"I think for him it's just the fact that he can throw multiple pitches for strikes," the Nats' skipper said.

"If he gets in an issue out there or has lost command of one of his pitches, he can go to another. And for him that's key. He doesn't blow the radar gun up, by any stretch. But he makes pitches and works both sides of the plate, and he's got four pitches to work with, so if his fastball is missing, he can use his changeup and his slider and his curveball, and he's been able to do that. That's the art of pitching, so [he's] been very consistent with that."

With the win, Roark improved to (15-10) after 31 starts with a 2.85 ERA, 3.46 FIP, 39 walks (1.77 BB/9) and 138 Ks (6.25 K/9) in 198 ⅔ IP... and yet, he might not even be a part of the Nationals' postseason rotation.

Stephen Strasburg, Jordan Zimmermann, Doug Fister, Roark and more-recently Gio Gonzalez have all made convincing arguments for their inclusion in the postseason rotation, but one of the four will likely end up in the bullpen by the end of next week. What does that say about the quality of the Nats' starting pitching?

"At this point in the year, not everybody will like it, but everybody will understand. We are all on the same end of the rope..." -Matt Williams on tough rotation decision ahead for Nats

"It says that they work hard and that they've been resilient all year, first and foremost," Williams said. "Because you get to this time of year, you've got guys pushing 200 innings, you've got Tanner going to places he's never been before. It's important for them to stay strong and do their work in-between starts. They all do that, and it's important for them to compete. When they go out there, they compete and it makes for tough decisions, but those are good tough decisions and you would not that decision made for you this time of year, you want to be able to say, 'Boy this is a hard one,' and that's a good thing for us, they're all pitching really well."
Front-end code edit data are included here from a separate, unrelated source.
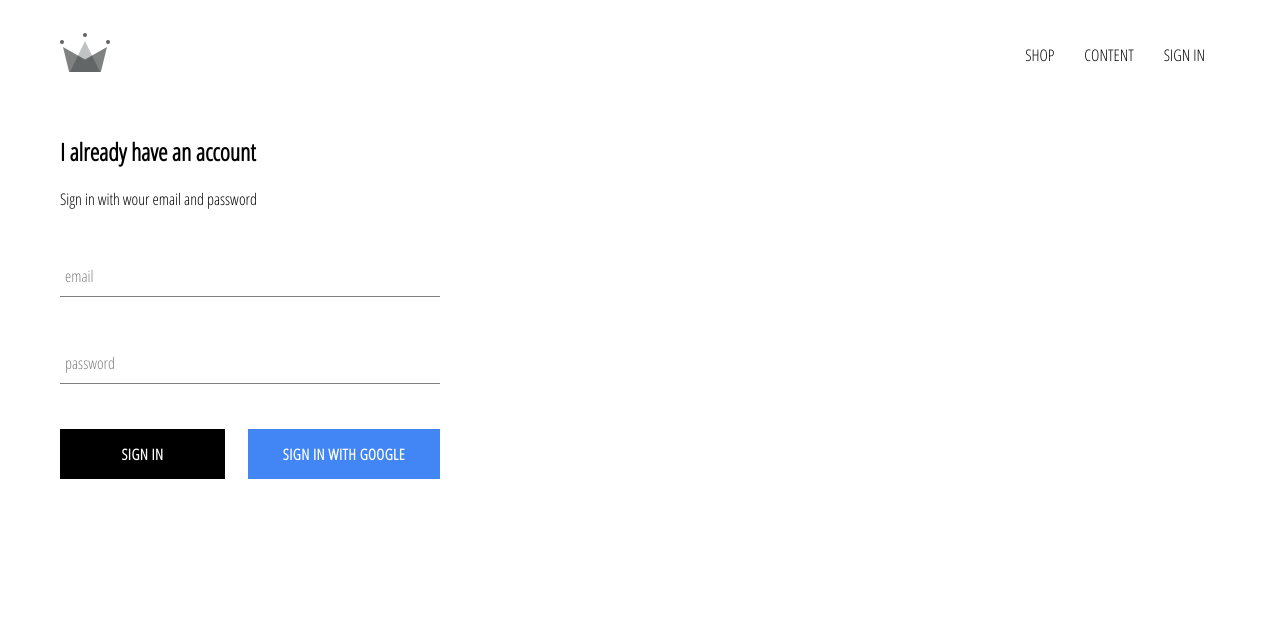
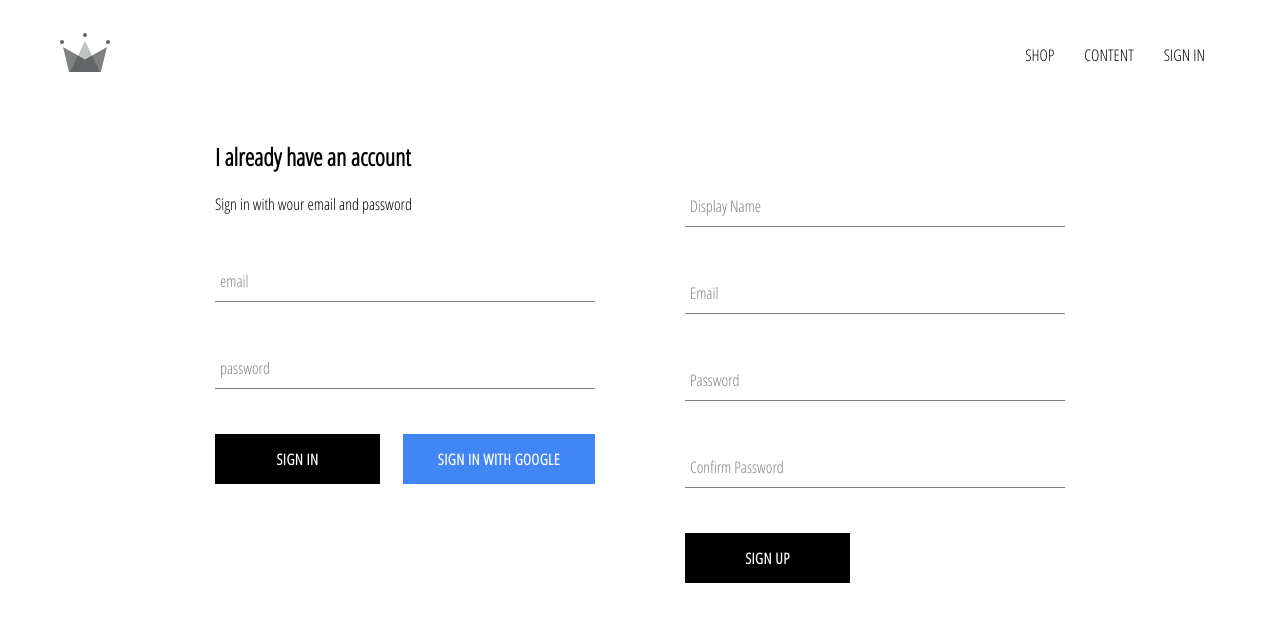
Before and after one commit to redbearco/crwn-clothing, a React (Create React App) app: page /signin in a window 1280 px wide. Shown: the top 622 px of the page. Built offline with nearby package versions, Linux system fonts and the light colour scheme; no server answers.

Commit message:
implemented firebase utils, included ability to store authenticated users into our firestore database

```diff
--- a/src/App.js
+++ b/src/App.js
@@ -1,5 +1,5 @@
 import React from 'react';
-import { Switch, Route, Link } from 'react-router-dom';
+import { Switch, Route } from 'react-router-dom';
 
 import './App.css';
 
@@ -7,7 +7,7 @@
 import ShopPage from './pages/shop/shop.component';
 import SignInAndSignUpPage from './pages/sign-in-and-sign-up/sign-in-and-sign-up.component';
 import Header from './component/header/header.component';
-import { auth } from './firebase/firebase.utils';
+import { auth, createUserProfileDocument  } from './firebase/firebase.utils';
 
 class App extends React.Component {
   constructor() {
@@ -15,22 +15,36 @@
 
     this.state = {
       currentUser: null
-    }
+    };
   }
 
-  unsubescribeFromAuth = null
+  unsubscribeFromAuth = null;
 
   componentDidMount() {
-    this.unsubescribeFromAuth = auth.onAuthStateChanged(user =>{
-      this.setState({ currentUser: user });
+    this.unsubscribeFromAuth = auth.onAuthStateChanged(async userAuth => {
+      if (userAuth) {
+        const userRef = await createUserProfileDocument(userAuth);
 
-      console.log(user);
+        userRef.onSnapshot(snapShot => {
+          this.setState({
+            currentUser: {
+              id: snapShot.id,
+              ...snapShot.data()
+            }
+          });
+
+          console.log(this.state);
+        });
+      }
+
+      this.setState({ currentUser: userAuth });
     });
   }
 
   componentWillUnmount() {
-    this.unsubescribeFromAuth();
+    this.unsubscribeFromAuth();
   }
+
 
   render(){
     return (
--- /dev/null
+++ b/src/component/sign-up/sign-up.component.jsx
@@ -0,0 +1,102 @@
+import React from 'react';
+
+import FormInput from '../form-input/form-input.component';
+import CustomButton from '../custom-button/custom-button.component';
+
+import { auth, createUserProfileDocument } from '../../firebase/firebase.utils.js';
+
+
+import './sign-up.styles.scss';
+
+
+class SignUp extends React.Component {
+    constructor() {
+        super();
+
+        this.state = {
+            displayName: '',
+            email: '',
+            password: '',
+            confirmPassword: ''
+        }
+    }
+
+
+    handleSubmit = async event => {
+        event.preventDefault();
+        const {displayName, email, password, confirmPassword} = this.state;
+
+        if(password != confirmPassword){
+            alert("passwordsdon't match");
+            return;
+        }
+
+        try {
+            const { user } = await auth.createUserWithEmailAndPassword(
+                email,
+                password
+            );
+
+            this.setState({
+                displayName: '',
+                email: '',
+                password: '',
+                confirmPassword: ''
+            });
+
+            createUserProfileDocument(user, {displayName});
+        } catch (error) {
+            console.log(error);
+        }
+    };
+
+    handleChange = event => {
+        const { name, value } = event.target;
+
+        this.setState({ [name]: value });
+    }
+
+    render() {
+        const {displayName, email, password, confirmPassword} = this.state;
+        return(
+            <div className='sign-up'>
+                <h2 className='title'></h2>
+                <span></span>
+                <form className='sign-up-form' onSubmit={this.handleSubmit}>
+                    <FormInput
+                        type='text'
+                        name='displayName'
+                        value={displayName}
+                        onChange={this.handleChange}
+                        label='Display Name'
+                    />
+                    <FormInput
+                        type='email'
+                        name='email'
+                        value={email}
+                        onChange={this.handleChange}
+                        label='Email'
+                    />
+                    <FormInput
+                        type='password'
+                        name='password'
+                        value={password}
+                        onChange={this.handleChange}
+                        label='Password'
+                    />
+                    <FormInput
+                        type='password'
+                        name='confirmPassword'
+                        value={confirmPassword}
+                        onChange={this.handleChange}
+                        label='Confirm Password'
+                    />
+
+                    <CustomButton type='submit' > SIGN UP </CustomButton>
+                </form>
+            </div>
+        )
+    }
+}
+
+export default SignUp;
--- /dev/null
+++ b/src/component/sign-up/sign-up.styles.scss
@@ -0,0 +1,9 @@
+.sign-up {
+    display: flex;
+    flex-direction: column;
+    width: 380px;
+
+    .title {
+        margin: 10px 0;
+    }
+}
--- a/src/firebase/firebase.utils.js
+++ b/src/firebase/firebase.utils.js
@@ -4,16 +4,42 @@
 import 'firebase/auth';
 
 const config = {
-    apiKey: "AIzaSyCLGkNKRi31iZlUY8L_0MtIXs6BTBB7MUg",
-    authDomain: "hidden-lyceum-235816.firebaseapp.com",
-    databaseURL: "https://hidden-lyceum-235816.firebaseio.com",
-    projectId: "hidden-lyceum-235816",
-    storageBucket: "",
-    messagingSenderId: "19321551475",
-    appId: "1:19321551475:web:3630e06e5f728afc024806"
+    apiKey: "AIzaSyC8PZnQy6iL2BtdJUyNPUxfSa_sshXL3zc",
+    authDomain: "crwn-db-1bd22.firebaseapp.com",
+    databaseURL: "https://crwn-db-1bd22.firebaseio.com",
+    projectId: "crwn-db-1bd22",
+    storageBucket: "crwn-db-1bd22.appspot.com",
+    messagingSenderId: "472846608102",
+    appId: "1:472846608102:web:407b730ced5577f2bafd27"
 };
 
 firebase.initializeApp(config);
+
+
+export const createUserProfileDocument = async (userAuth, additionalData) => {
+    if (!userAuth) return;
+
+    const userRef = firestore.doc(`users/${userAuth.uid}`);
+
+    const snapShot = await userRef.get();
+
+    if (!snapShot.exists) {
+      const { displayName, email } = userAuth;
+      const createdAt = new Date();
+      try {
+        await userRef.set({
+          displayName,
+          email,
+          createdAt,
+          ...additionalData
+        });
+      } catch (error) {
+        console.log('error creating user', error.message);
+      }
+    }
+
+    return userRef;
+};
 
 export const auth = firebase.auth();
 export const firestore = firebase.firestore();
--- a/src/pages/sign-in-and-sign-up/sign-in-and-sign-up.component.jsx
+++ b/src/pages/sign-in-and-sign-up/sign-in-and-sign-up.component.jsx
@@ -1,11 +1,15 @@
 import React from 'react';
 
 import SignIn from '../../component/sign-in/sign-in.component';
+import SignUp from '../../component/sign-up/sign-up.component';
 
 import './sign-in-and-sign-up.styles.scss';
 
 const SignInAndSignUpPage = () => (
-    <div className='sign-in-and-sign-up'><SignIn/></div>
+    <div className='sign-in-and-sign-up'>
+        <SignIn />
+        <SignUp />
+    </div>
 );
 
 export default SignInAndSignUpPage;
--- a/src/pages/sign-in-and-sign-up/sign-in-and-sign-up.styles.scss
+++ b/src/pages/sign-in-and-sign-up/sign-in-and-sign-up.styles.scss
@@ -0,0 +1,6 @@
+.sign-in-and-sign-up {
+    width: 850px;
+    display: flex;
+    justify-content: space-between;
+    margin: 30px auto;
+}
```
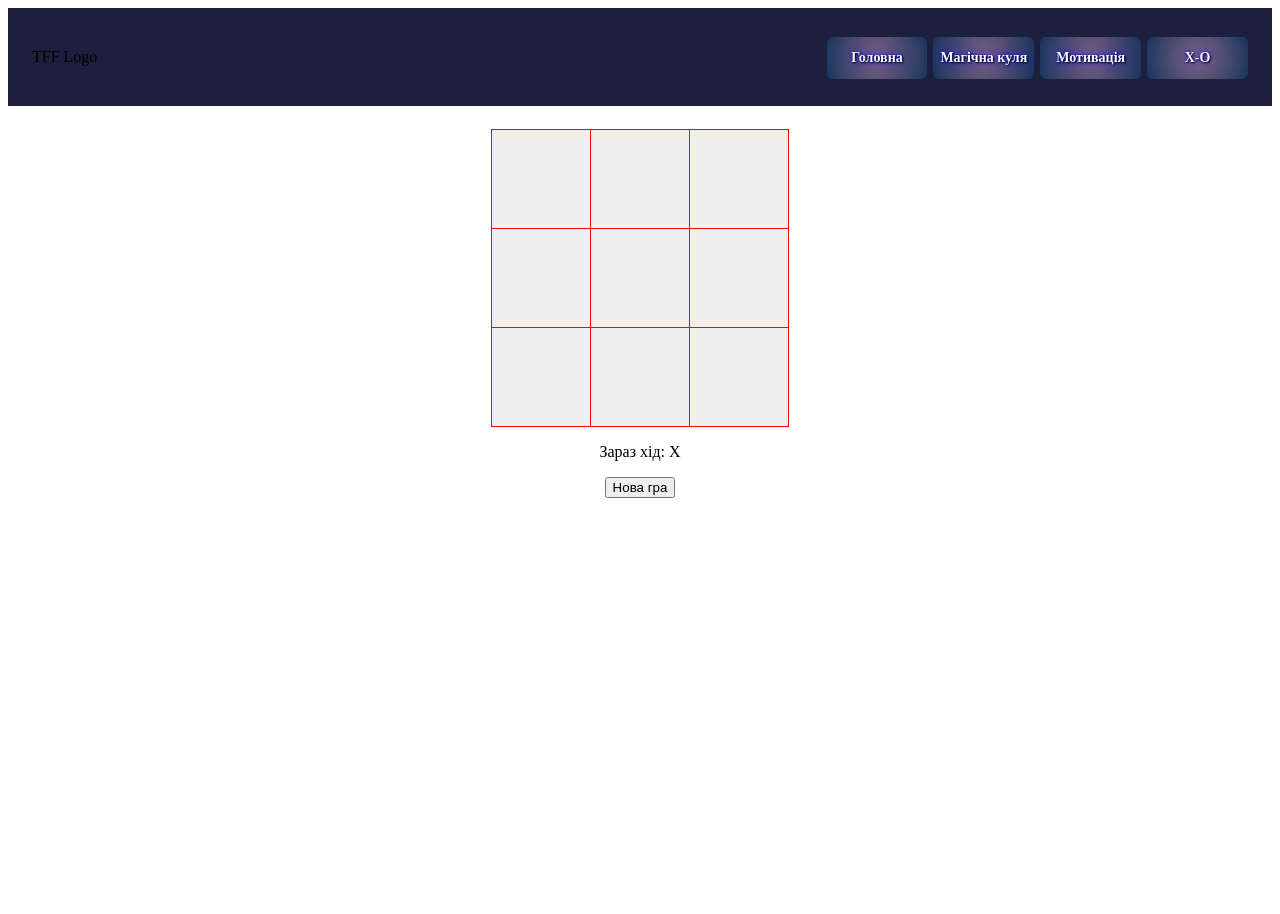
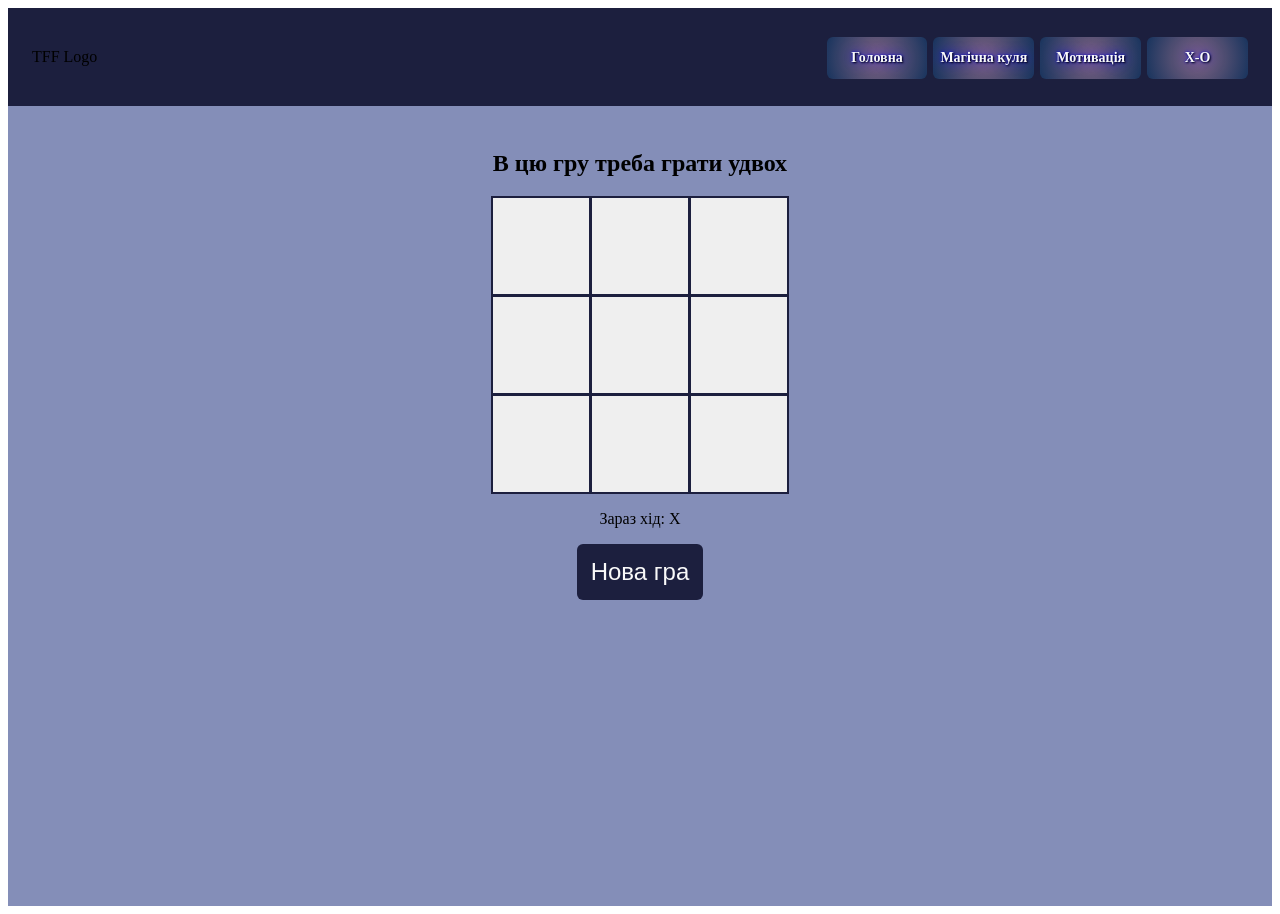
Before and after one commit to Valeriia789/time-for-fun-react, a React (Create React App) app: page /tic-tac-toe in a window 1280 px wide. Before the commit the page ends 800 px from the top, so only its background shows below. Built offline with nearby package versions, Linux system fonts and the light colour scheme.

Commit message:
some styles for TicTacToe

```diff
--- a/src/components/TicTacToe/TicTacToe.jsx
+++ b/src/components/TicTacToe/TicTacToe.jsx
@@ -1,5 +1,5 @@
 import { useEffect, useState } from "react";
-import { TicTacToeContainer, Row, SquareBtn } from "./TicTacToe.styled";
+import { TicTacToeContainer, Row, SquareBtn, StyledButton } from "./TicTacToe.styled";
 
 function Square({ value, onClick }) {
   return <SquareBtn onClick={onClick}>{value}</SquareBtn>;
@@ -68,6 +68,7 @@ export const TicTacToe = () => {
 
   return (
     <TicTacToeContainer>
+      <h2>В цю гру треба грати удвох</h2>
       <Row>
         <Square value={squares[0]} onClick={() => handleClick(0)} />
         <Square value={squares[1]} onClick={() => handleClick(1)} />
@@ -87,7 +88,7 @@ export const TicTacToe = () => {
       </Row>
 
       <p>{status}</p>
-      <button onClick={handleRestart}>Нова гра</button>
+      <StyledButton onClick={handleRestart}>Нова гра</StyledButton>
     </TicTacToeContainer>
   );
 };
--- a/src/components/TicTacToe/TicTacToe.styled.jsx
+++ b/src/components/TicTacToe/TicTacToe.styled.jsx
@@ -20,9 +20,22 @@ export const SquareBtn = styled.button`
   margin-left: -1px;
   padding: 0;
 
-  border: 1px solid red;
+  border: 2px solid rgb(28, 31, 62);
 
   text-align: center;
   font-size: 40px;
   cursor: pointer;
+  color: rgb(30, 78, 128);
 `;
+
+export const StyledButton = styled.button`
+  padding: 12px;
+
+  border-radius: 6px;
+  border-color: transparent;
+  background-color: rgb(28, 31, 62);
+
+  font-size: 24px;
+  font-weight: 400;
+  color: rgb(249, 249, 249);
+`;
--- a/src/pages/TicTacToePage/TicTacToePage.jsx
+++ b/src/pages/TicTacToePage/TicTacToePage.jsx
@@ -1,10 +1,11 @@
 import { TicTacToe } from "../../components/TicTacToe/TicTacToe";
+import { PageContainer } from "./TicTacToePage.styled";
 
 const TicTacToePage = () => {
   return (
-    <div>
-      <TicTacToe/>
-    </div>
+    <PageContainer>
+      <TicTacToe />
+    </PageContainer>
   );
 };
 
--- a/src/pages/TicTacToePage/TicTacToePage.styled.jsx
+++ b/src/pages/TicTacToePage/TicTacToePage.styled.jsx
@@ -1 +1,6 @@
 import styled from "styled-components";
+
+export const PageContainer = styled.div`
+  height: 100vh;
+  background-color: rgb(132, 142, 184);
+`;
```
Williams said whatever decision he does make, he knows everyone involved will understand.

"Of course they will," he said. "Of course they'll understand. And at this point in the year, not everybody will like it, but everybody will understand. We are all on the same end of the rope and everybody must do their part for us to get to where we want to get to."

In an interview on the MLB Network Radio show "First Pitch" this morning, Wiliams maintained that the decision on the Nats' postseason rotation hasn't been made yet.

"We're working on it," Williams told hosts Jim Memolo and Todd Hollandsworth. "We've got important games to play over this last week and we don't know exactly who we're playing yet, and we may not know until Sunday, but I'll tell you this, I was asked the question yesterday and the response was, 'Boy they all make the case don't they?'

"They really do. Every one of our starting pitchers has made a case to be one of our starters during the playoffs. So it's a difficult question to be answered, but who wouldn't want to make that difficult decision, because everybody has pitched so well.

"So we'll evaluate everything. We don't have anything in stone yet given all those factors, but it's right around the corner now, so we'll see how it all shakes out pretty soon."